As the Chinese government has worked to raise its profile in the Middle East, it has sometimes struggled to promote Chinese culture in the region. Despite its emphasis on cultural engagement since then-President Hu Jintao called for China to increase its global soft power in 2007, Beijing has found it difficult even to eclipse its Asian rivals. A young Arab man or woman might buy Chinese-made goods or even study abroad at a Chinese university, but he or she would be more likely to watch a Japanese film or listen to a Korean pop song than to consume China’s cultural output.
So it was surprising to see that businesses, municipalities and ordinary people across the Middle East celebrated the Chinese New Year holiday late last month on an unprecedented scale. In Cairo, revelers filled al-Azhar Park, the city’s largest public green space, which was adorned with giant inflatable roosters to commemorate the new year of the Chinese zodiac.
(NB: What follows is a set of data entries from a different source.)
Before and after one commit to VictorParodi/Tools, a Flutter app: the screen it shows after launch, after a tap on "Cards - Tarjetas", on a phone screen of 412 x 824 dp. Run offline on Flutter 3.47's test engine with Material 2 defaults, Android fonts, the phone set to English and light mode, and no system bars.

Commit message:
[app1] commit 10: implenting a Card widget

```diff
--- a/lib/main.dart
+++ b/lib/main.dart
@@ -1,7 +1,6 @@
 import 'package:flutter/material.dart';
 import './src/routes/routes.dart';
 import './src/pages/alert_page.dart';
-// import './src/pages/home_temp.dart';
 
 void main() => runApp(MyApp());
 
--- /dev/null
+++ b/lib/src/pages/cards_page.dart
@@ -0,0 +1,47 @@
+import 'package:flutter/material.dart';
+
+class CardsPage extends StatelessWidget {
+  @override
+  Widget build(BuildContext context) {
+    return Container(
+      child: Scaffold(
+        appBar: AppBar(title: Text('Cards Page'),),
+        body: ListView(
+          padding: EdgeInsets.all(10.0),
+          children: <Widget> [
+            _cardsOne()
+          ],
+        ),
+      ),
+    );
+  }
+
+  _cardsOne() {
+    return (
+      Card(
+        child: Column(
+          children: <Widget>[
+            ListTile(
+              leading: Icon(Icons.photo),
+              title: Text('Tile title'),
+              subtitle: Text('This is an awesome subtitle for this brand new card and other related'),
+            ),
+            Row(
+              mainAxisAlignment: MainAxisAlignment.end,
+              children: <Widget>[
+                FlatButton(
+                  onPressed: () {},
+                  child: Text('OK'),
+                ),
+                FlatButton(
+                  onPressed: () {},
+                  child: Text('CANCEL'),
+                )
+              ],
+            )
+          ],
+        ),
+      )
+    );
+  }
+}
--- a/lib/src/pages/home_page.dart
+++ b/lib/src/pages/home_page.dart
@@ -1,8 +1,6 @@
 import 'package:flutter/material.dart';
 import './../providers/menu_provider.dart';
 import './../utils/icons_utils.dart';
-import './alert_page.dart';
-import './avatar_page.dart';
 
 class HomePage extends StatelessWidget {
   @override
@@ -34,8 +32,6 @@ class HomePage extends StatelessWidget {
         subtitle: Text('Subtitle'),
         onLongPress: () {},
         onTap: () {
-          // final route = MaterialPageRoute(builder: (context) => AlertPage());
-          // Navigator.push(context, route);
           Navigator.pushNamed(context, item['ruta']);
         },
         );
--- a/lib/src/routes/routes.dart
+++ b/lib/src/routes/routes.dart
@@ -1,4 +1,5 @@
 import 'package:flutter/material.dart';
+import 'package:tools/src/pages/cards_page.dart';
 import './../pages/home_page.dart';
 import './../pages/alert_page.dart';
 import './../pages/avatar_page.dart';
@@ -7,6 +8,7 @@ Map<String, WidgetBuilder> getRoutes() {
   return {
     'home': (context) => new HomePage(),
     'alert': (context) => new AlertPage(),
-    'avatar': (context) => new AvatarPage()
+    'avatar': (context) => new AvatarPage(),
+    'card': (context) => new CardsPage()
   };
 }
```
Guests watched acrobatic and martial arts performances, learned Chinese calligraphy and paper-cutting, flew kites, painted Chinese opera masks, sampled different varieties of Chinese tea, and ate snacks from local Chinese restaurants. Gazing out from the main stage toward a row of Egyptian dignitaries sporting matching red silk scarves, the Chinese ambassador, Song Aiguo, told the crowd he felt like he was back in China.
Emiratis hoping to ring in the Year of the Rooster had several options. Abu Dhabi’s Ferrari World theme park staged a weeklong extravaganza featuring performances by a troupe of Chinese acrobats and a bamboo garden decorated with life-size models of pandas. Nearby, the Yas Mall decorated its main square in red lanterns and organized calligraphy lessons for its shoppers. In Dubai, guests at the Motiongate theme park were greeted by a Chinese Buddha, while visitors to Legoland were encouraged to join a project to construct 4,715 roosters out of Legos. Not to be outdone, the Dubai International Airport staged a traditional dragon dance in the middle of Concourse D.